Beau Jest, James Sherman’s affectionate portrayal of Jewish family life, which first opened off-Broadway in 1992, is a charming romantic comedy that makes no pretence at immense depth or insight, but nonetheless slips in a few home truths among the froth.
Sarah Goldman, unable to bring her gentile boyfriend Chris to a dinner party, hires Bob, an out-of-work actor, to play every Jewish mother’s dream son-in-law: a wealthy surgeon happy to help with the rituals of the Passover. Sarah’s horror at discovering that Bob is no more Jewish than her real boyfriend is only slightly allayed by his reassurance that, having once had a role in Fiddler on the Roof, he knows one end of a menorah from the other.
The play’s three acts each focus on meals of escalating importance, culminating in the seder feast, with its rituals and readings. The audience is not in the least surprised to find that Bob, both in character and out of it, is decidedly more charming than Chris, and naturally he and Sarah fall more steadily in love with every mouthful of lokshen kugel.
The cast is excellent, delivering the rapid-fire dialogue with wit and rare ease. Lara Pulver as Sarah Goldman and Adam Rayner as Bob resist the temptation to mug and caper for laughs, which lends more warmth and credibility to their romance. As Miriam, Sarah’s mother, Sue Kelvin is an unalloyed delight, bustling across the stage in clothes of impossible vulgarity and evidently ruling the family with a loving but implacable hand. Jack Chissick as her father manages pathos alongside a superb sense of comic timing, and as her brother Joel, nervily divorced and not wholly convinced by Bob’s performance, Alexander Giles is pure Woody Allen, and none the worse for it. The staging is lovingly detailed, recreating Sarah’s 80s Chicago apartment with minute attention to each poster and cushion, a rare thing on stage, and wonderful for transporting the audience.

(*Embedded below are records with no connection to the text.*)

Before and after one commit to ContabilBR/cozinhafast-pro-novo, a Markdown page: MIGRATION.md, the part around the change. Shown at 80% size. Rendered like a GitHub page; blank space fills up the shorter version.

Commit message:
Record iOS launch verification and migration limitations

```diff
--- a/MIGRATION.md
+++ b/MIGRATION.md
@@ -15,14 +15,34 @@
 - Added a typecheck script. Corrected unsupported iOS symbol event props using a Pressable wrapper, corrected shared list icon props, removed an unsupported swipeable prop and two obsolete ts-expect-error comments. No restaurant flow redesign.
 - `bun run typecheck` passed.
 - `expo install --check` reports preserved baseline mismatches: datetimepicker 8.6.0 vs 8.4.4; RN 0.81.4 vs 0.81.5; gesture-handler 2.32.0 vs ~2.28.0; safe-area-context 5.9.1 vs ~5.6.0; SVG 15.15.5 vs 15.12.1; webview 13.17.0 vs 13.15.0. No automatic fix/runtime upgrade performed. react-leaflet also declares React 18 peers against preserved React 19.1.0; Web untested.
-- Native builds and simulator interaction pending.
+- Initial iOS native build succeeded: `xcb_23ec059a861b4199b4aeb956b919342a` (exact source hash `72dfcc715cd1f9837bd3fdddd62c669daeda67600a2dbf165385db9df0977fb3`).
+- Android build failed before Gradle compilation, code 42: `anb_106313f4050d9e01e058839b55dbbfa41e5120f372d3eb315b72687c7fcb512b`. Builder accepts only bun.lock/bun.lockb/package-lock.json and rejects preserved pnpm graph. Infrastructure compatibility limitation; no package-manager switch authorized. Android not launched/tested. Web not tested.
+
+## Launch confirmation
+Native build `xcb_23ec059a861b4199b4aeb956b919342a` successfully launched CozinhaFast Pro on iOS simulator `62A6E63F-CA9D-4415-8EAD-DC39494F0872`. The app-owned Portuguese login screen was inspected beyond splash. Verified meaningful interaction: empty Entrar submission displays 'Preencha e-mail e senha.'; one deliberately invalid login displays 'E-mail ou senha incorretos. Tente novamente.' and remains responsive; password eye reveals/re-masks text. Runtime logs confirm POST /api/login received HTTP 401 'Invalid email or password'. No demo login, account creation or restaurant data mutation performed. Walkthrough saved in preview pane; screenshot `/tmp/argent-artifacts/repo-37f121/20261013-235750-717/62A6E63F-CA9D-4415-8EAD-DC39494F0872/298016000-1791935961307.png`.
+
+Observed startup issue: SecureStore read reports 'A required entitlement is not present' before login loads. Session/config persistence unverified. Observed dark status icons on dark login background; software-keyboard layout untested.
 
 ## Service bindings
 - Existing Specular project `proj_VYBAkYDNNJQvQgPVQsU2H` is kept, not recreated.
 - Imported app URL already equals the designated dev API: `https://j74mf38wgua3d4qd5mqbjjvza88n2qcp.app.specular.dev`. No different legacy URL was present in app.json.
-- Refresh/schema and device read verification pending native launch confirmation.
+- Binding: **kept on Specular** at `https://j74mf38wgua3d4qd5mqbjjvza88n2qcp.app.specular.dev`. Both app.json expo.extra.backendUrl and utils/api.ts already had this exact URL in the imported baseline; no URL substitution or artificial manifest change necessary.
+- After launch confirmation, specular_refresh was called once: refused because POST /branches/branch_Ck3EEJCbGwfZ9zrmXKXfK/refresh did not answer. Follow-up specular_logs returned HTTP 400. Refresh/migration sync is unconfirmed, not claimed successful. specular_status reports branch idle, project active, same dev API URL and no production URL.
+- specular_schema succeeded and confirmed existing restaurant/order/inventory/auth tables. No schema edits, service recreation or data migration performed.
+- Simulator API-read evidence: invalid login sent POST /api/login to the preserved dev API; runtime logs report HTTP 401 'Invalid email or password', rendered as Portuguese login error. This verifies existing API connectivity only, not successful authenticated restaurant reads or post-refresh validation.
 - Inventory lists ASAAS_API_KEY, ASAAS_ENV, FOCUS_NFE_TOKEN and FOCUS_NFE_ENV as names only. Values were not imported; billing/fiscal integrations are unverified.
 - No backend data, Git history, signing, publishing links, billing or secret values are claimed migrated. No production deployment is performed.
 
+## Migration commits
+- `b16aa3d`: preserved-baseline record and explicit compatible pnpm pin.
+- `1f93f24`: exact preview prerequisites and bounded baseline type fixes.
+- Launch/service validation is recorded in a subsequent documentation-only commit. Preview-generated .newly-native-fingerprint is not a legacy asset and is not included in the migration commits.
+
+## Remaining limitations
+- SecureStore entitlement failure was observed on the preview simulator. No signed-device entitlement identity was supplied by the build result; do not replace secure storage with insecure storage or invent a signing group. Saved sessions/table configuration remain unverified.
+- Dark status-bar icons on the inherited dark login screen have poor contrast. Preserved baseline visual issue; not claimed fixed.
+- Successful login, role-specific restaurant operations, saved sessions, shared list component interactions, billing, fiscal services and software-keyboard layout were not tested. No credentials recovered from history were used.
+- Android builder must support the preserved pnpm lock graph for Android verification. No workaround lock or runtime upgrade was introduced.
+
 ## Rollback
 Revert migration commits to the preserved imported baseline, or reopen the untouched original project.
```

Beau Jest should be taken on its terms: one does not order seafood at a restaurant, only to complain of its not being steak. It’s a romantic comedy, and delivers both comically and romantically, managing to discreetly address the problems of maintaining independence when inextricably bound up with an ethnic and religious identity. You’ll find here no experimental dialogue, no shattering insights, and no fiendish plot-developments to make you puzzle and ponder for days. But you’ll laugh, and be warmed to the cockles of your heart, which is after all no mean feat.